The anti-government group al-Shabab controls big swaths of Somalia [AFP]
At least 27 people have been killed in a failed offensive by Somalia's al-Shabab group near the Kenyan border, according to government forces.
Clashes broke out in the town of Balad Hawa on Thursday as residents headed to evening prayers.
Mortar fire reverberated through the streets until after midnight when al-Shabab fighters retreated.
"Al-Shabab attacked our defensive positions ... but we later defeated them and kicked them out of the town and surrounding areas," Sharif Abdiwahid, a spokesman for the joint force of government troops and Ahlu Sunna Waljamaca militia, said on Friday.
Witnesses said some of those killed were civilians.
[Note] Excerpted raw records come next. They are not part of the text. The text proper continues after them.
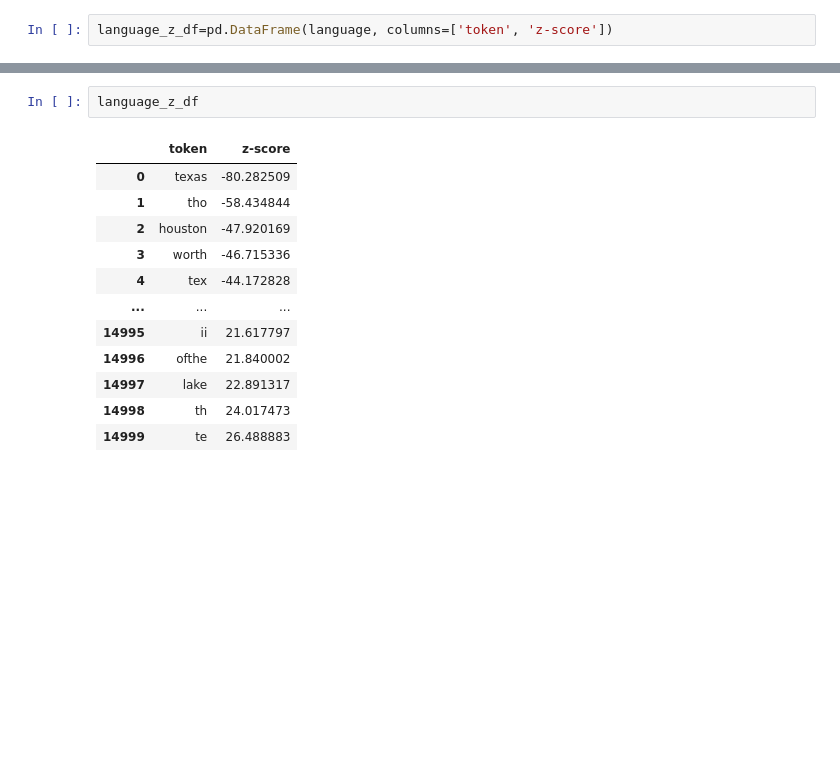
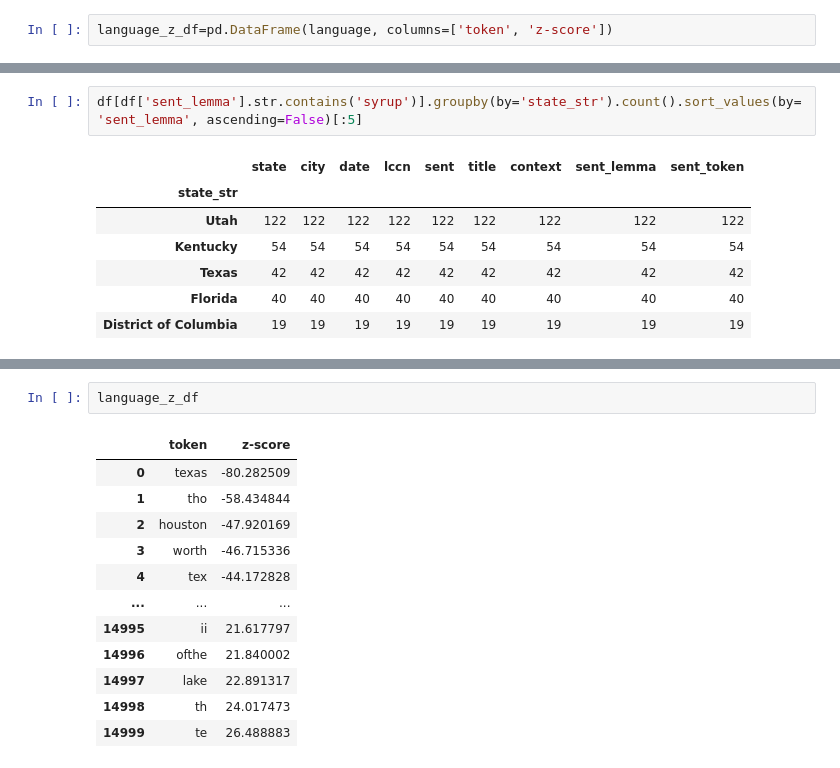
Before and after one commit to park-jay/coolie, a Jupyter notebook: log-odds.ipynb, the cells around one changed output, grey strips where cells are left out. Drawn from its saved outputs; the diff is of its cells as text; blank space fills up the shorter version.

```diff
--- a/log-odds.ipynb
+++ b/log-odds.ipynb
@@ -66,0 +113,10 @@ language_z_df=pd.DataFrame(language, columns=['token', 'z-score'])
+# %%
+df[df['sent_lemma'].str.contains('syrup')].groupby(by='state_str').count().sort_values(by='sent_lemma', ascending=False)[:5]
+# %% [output]
+|  | state | city | date | lccn | sent | title | context | sent_lemma | sent_token |
+| state_str |  |  |  |  |  |  |  |  |  |
+| Utah | 122 | 122 | 122 | 122 | 122 | 122 | 122 | 122 | 122 |
+| Kentucky | 54 | 54 | 54 | 54 | 54 | 54 | 54 | 54 | 54 |
+| Texas | 42 | 42 | 42 | 42 | 42 | 42 | 42 | 42 | 42 |
+| Florida | 40 | 40 | 40 | 40 | 40 | 40 | 40 | 40 | 40 |
+| District of Columbia | 19 | 19 | 19 | 19 | 19 | 19 | 19 | 19 | 19 |
```
Also changed, not shown: parts of 12 cells of this notebook, 14 other files.
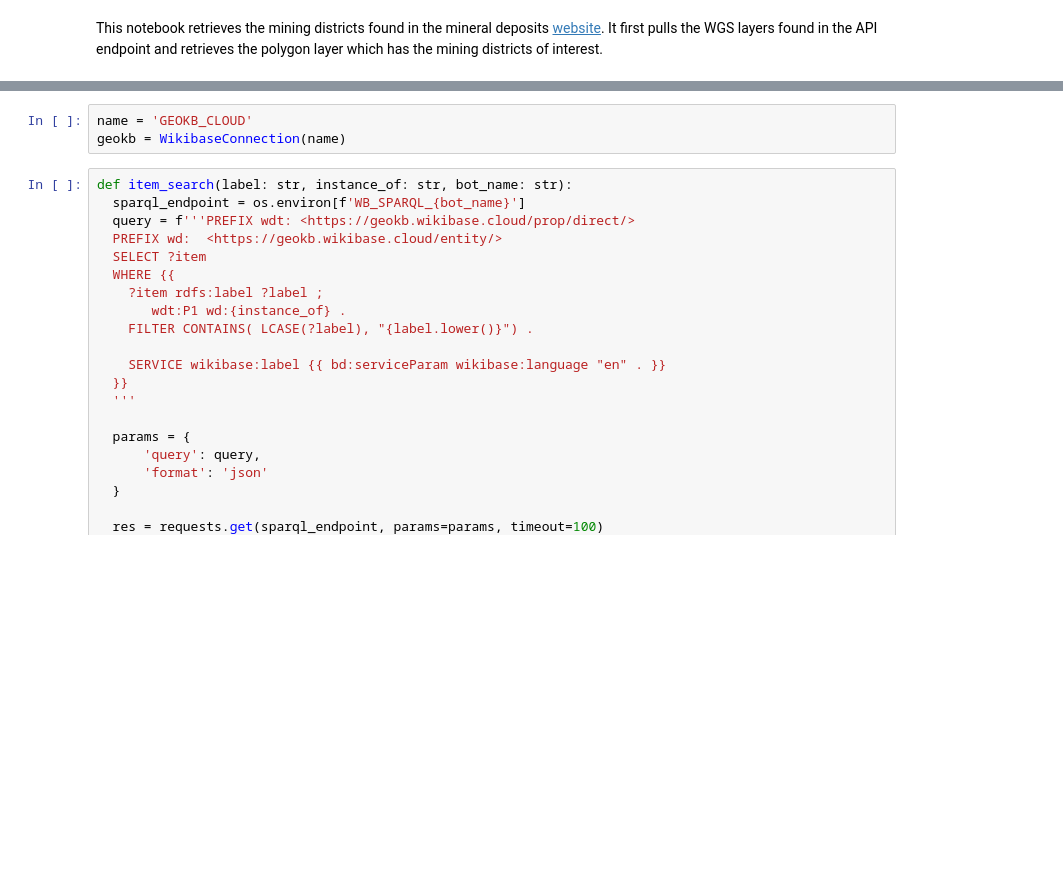
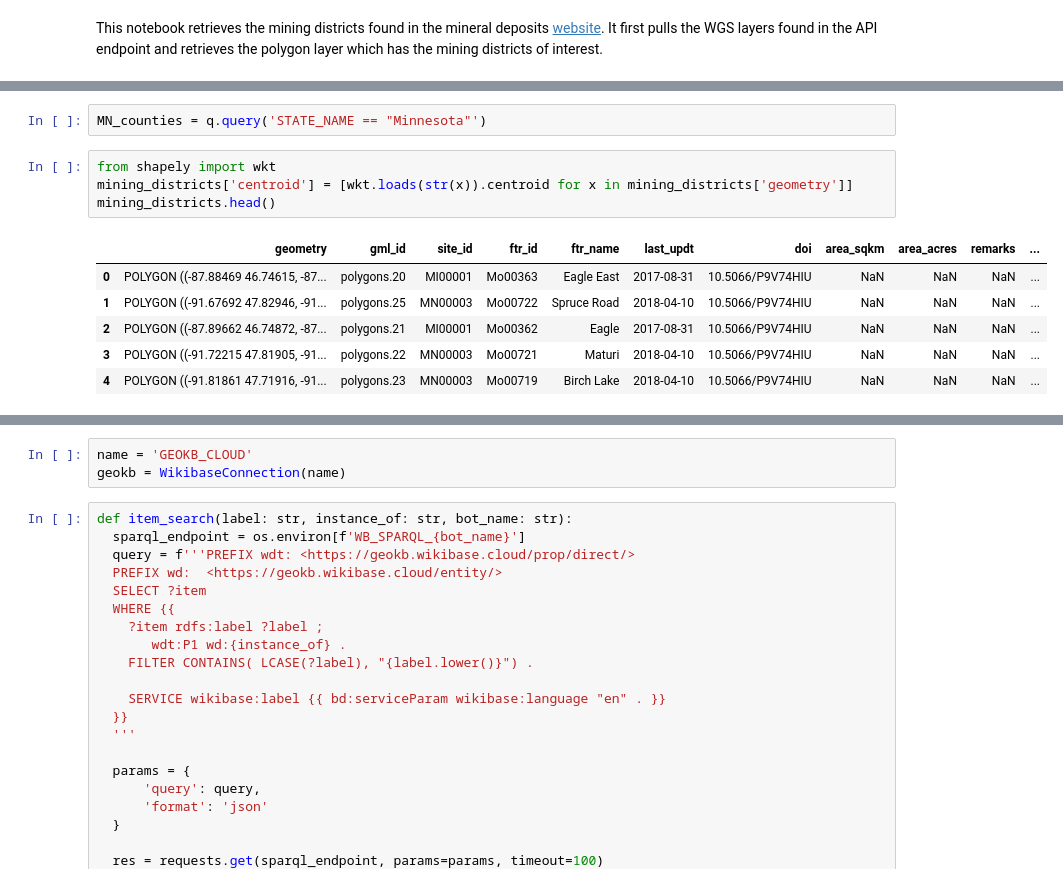
Before and after one commit to skybristol/geokb, a Jupyter notebook: Mining Districts.ipynb, the cells around one changed output, grey strips where cells are left out. Saved outputs shown, nothing was run; the diff lists cells and outputs as text; blank space fills up the shorter version.

```diff
--- a/Mining Districts.ipynb
+++ b/Mining Districts.ipynb
@@ -31,0 +89,13 @@ mining_districts.head()
+# %%
+MN_counties = q.query('STATE_NAME == "Minnesota"')
+# %%
+from shapely import wkt
+mining_districts['centroid'] = [wkt.loads(str(x)).centroid for x in mining_districts['geometry']]
+mining_districts.head()
+# %% [output]
+|  | geometry | gml_id | site_id | ftr_id | ftr_name | last_updt | doi | area_sqkm | area_acres | remarks | ... |
+| 0 | POLYGON ((-87.88469 46.74615, -87... | polygons.20 | MI00001 | Mo00363 | Eagle East | 2017-08-31 | 10.5066/P9V74HIU | NaN | NaN | NaN | ... |
+| 1 | POLYGON ((-91.67692 47.82946, -91... | polygons.25 | MN00003 | Mo00722 | Spruce Road | 2018-04-10 | 10.5066/P9V74HIU | NaN | NaN | NaN | ... |
+| 2 | POLYGON ((-87.89662 46.74872, -87... | polygons.21 | MI00001 | Mo00362 | Eagle | 2017-08-31 | 10.5066/P9V74HIU | NaN | NaN | NaN | ... |
+| 3 | POLYGON ((-91.72215 47.81905, -91... | polygons.22 | MN00003 | Mo00721 | Maturi | 2018-04-10 | 10.5066/P9V74HIU | NaN | NaN | NaN | ... |
+| 4 | POLYGON ((-91.81861 47.71916, -91... | polygons.23 | MN00003 | Mo00719 | Birch Lake | 2018-04-10 | 10.5066/P9V74HIU | NaN | NaN | NaN | ... |
```
Also changed, not shown: parts of 24 cells of this notebook.
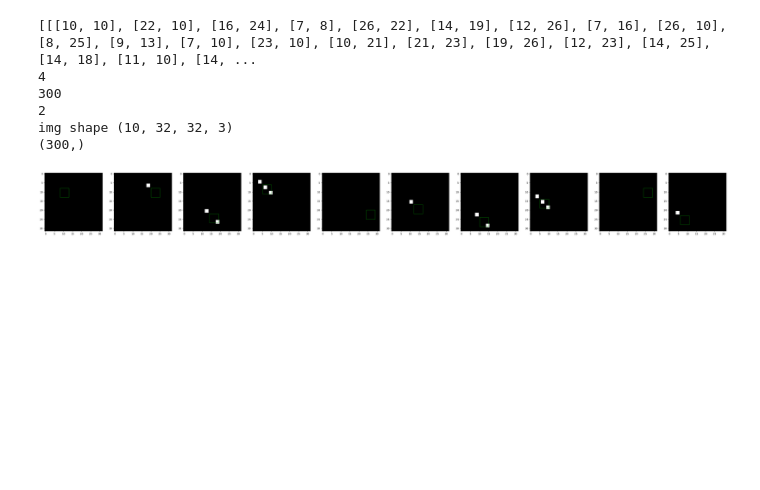
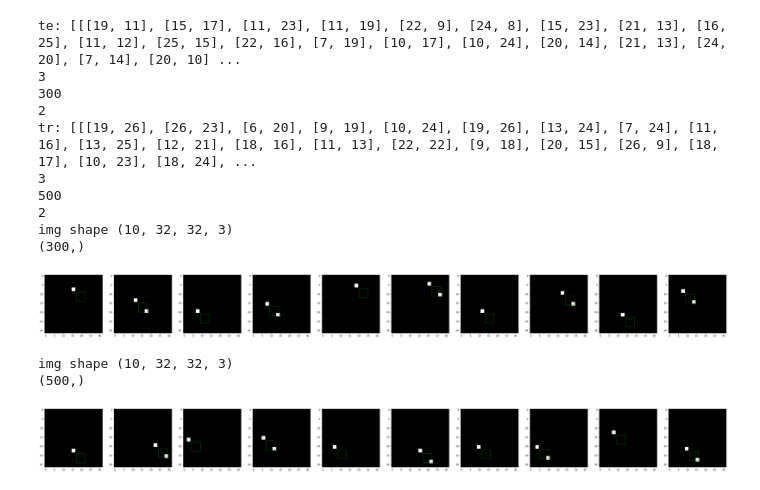
Before and after one commit to vHalenka/TM_DataEnhancer, a Jupyter notebook: main.ipynb, the cells around one changed output. Saved outputs shown, nothing was run; the diff lists cells and outputs as text; code cells hidden in the pictures; blank space fills up the shorter version.

```diff
--- a/main.ipynb
+++ b/main.ipynb
@@ -222,7 +254,7 @@ print(Y_test_org.shape)
 (300,)
 # %%
 # Thermometer Coding
-def thermometer_encode(image, resolution=8, prevMin=0, prevMax=255):
+def thermometer_encode(image, resolution=16, prevMin=0, prevMax=255):
     # Get the shape of the input image
     shape = image.shape
 
@@ -905,7 +671,10 @@ Minimum values of patches
 # %%
-print("Finding patches in images...")
-X_test_all_results = find_patches_in_images(X_test_org, Y_test_org, extreme_patches)
-X_train_all_results = find_patches_in_images(X_train_org, Y_train_org, extreme_patches)
+#print("Finding patches in images...")
+#extreme_patches are now completely empty
+#extreme_patches = np.zeros((tm.number_of_classes,2, 3), dtype=Patch)
+
+#X_test_all_results = find_patches_in_images(X_test_org, Y_test_org, extreme_patches)
+#X_train_all_results = find_patches_in_images(X_train_org, Y_train_org, extreme_patches)
 
 
 # X_test_all_results = [[(8, 13, 13), (7, 13, 13)], [], [], [(8, 13, 13), (7, 13, 13)], [], [],...
@@ -979,47 +761,60 @@ print(len(origin_points5[0]))
 # %%
-def plot_images_with_coordinates(images, Y_images, origin_points, n_origin_points=6, square_size=5):
+def plot_images_with_coordinates(images, Y_images, anchor_points, n_anchor_points=6, square_size=5):
     """
     Plots images with specified coordinates (origin points) marked with red squares based on their class labels.
 
     Parameters:
     - images: List of 2D arrays representing the images.
     - Y_images: List of labels corresponding to each image.
-    - origin_points: List of origin points for each class.
-    - n_origin_points: Number of origin points to consider for each class.
+    - anchor_points: List of origin points for each class.
+    - n_anchor_points: Number of origin points to consider for each class.
     - square_size: Size of the square to be plotted at each coordinate.
     """
     print("img shape", images.shape)
     print(Y_images.shape)
 
     batch_size = len(images)
     fig, ax = plt.subplots(1, batch_size, figsize=(batch_size * 5, 5))
 
     for i in range(batch_size):
         ax[i].imshow(images[i])
         class_label = Y_images[i, 0] if len(Y_images.shape) > 1 else Y_images[i]
 
-        if class_label < len(origin_points):
-            origins = origin_points[class_label]
-            #for point in range(min(n_origin_points, len(origins))):
-            #for point in range(n_origin_points):
+        if class_label < len(anchor_points):
+            origins = anchor_points[class_label]
+            #for point in range(min(n_anchor_points, len(origins))):
+            #for point in range(n_anchor_points):
             origin_coord = origins[i]
             if np.any(origin_coord == -1):
                 continue
             x, y = origin_coord
             rect = patches.Rectangle((x - square_size//2, y - square_size//2), square_size, square_size, linewidth=1, edgecolor='g', facecolor='none')
             ax[i].add_patch(rect)
 
     plt.show()
-print(origin_points5)
-print(len(origin_points5))
-print(len(origin_points5[0]))
-print(len(origin_points5[0][0]))
-plot_images_with_coordinates(X_test_org[:10], Y_test_org, origin_points5)
+print("te:", anchors_test)
+print(len(anchors_test))
+print(len(anchors_test[0]))
+print(len(anchors_test[0][0]))
+
+print("tr:", anchors_train)
+print(len(anchors_train))
+print(len(anchors_train[0]))
+print(len(anchors_train[0][0]))
+plot_images_with_coordinates(X_test_org[:10], Y_test_org, anchors_test)
+plot_images_with_coordinates(X_train_org[:10], Y_train_org, anchors_train)
 # %% [output]
-[[[10, 10], [22, 10], [16, 24], [7, 8], [26, 22], [14, 19], [12, 26], [7, 16], [26, 10], [8, 25], [9, 13], [7, 10], [23, 10], [10, 21], [21, 23], [19, 26], [12, 23], [14, 25], [14, 18], [11, 10], [14, ...
-4
+te: [[[19, 11], [15, 17], [11, 23], [11, 19], [22, 9], [24, 8], [15, 23], [21, 13], [16, 25], [11, 12], [25, 15], [22, 16], [7, 19], [10, 17], [10, 24], [20, 14], [21, 13], [24, 20], [7, 14], [20, 10] ...
+3
 300
+2
+tr: [[[19, 26], [26, 23], [6, 20], [9, 19], [10, 24], [19, 26], [13, 24], [7, 24], [11, 16], [13, 25], [12, 21], [18, 16], [11, 13], [22, 22], [9, 18], [20, 15], [26, 9], [18, 17], [10, 23], [18, 24], ...
+3
+500
 2
 img shape (10, 32, 32, 3)
 (300,)
-[figure, old version]
+[figure, new version]
+img shape (10, 32, 32, 3)
+(500,)
+[figure, added]
```
Also changed, not shown: parts of 26 cells of this notebook.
"We are collecting the dead bodies this morning, five members from one family who were killed after artillery fire hit their house are among the casualties," Yahya Mohamed, a local resident, said.
Others said the fighting had triggered an exodus from the town, with hundreds fleeing towards Kenya and nearby Ethiopia.
"The town is empty now. We can say 90 per cent of the people have fled either to Mandera in Kenya or Dollow in Ethiopia," Barre Adan Shire, a Somali legislator and commander of a local pro-government militia, said.
Somali government forces took over the Balad Hawa last Sunday in an offensive launched to take back areas held by the group. Al-Shabab took control of the area in January 2009 after Ethiopian troops, who had entered to support Somalia's transitional government, withdrew from Somalia.
The UN-backed government has been promising a major offensive to stamp out al-Shabab for more than a year but the fighters still control three quarters of the country.
In reaction to the clashes in Balad Hawa, a Kenyan security officer at the border said scores of Kenyan troops had been deployed along the frontier.
Kenya has long been concerned about the situation in Somalia, where first warlords and now different armed groups have reduced government to haplessness.
Those living in Kenya's remote northeastern provinces have reported increasing cross-border raids by al-Shabab.
Twice hit by al-Qaeda-linked attacks, Kenya has trained thousands of Somali recruits to boost troops loyal to Sharif Ahmed, the Somali president.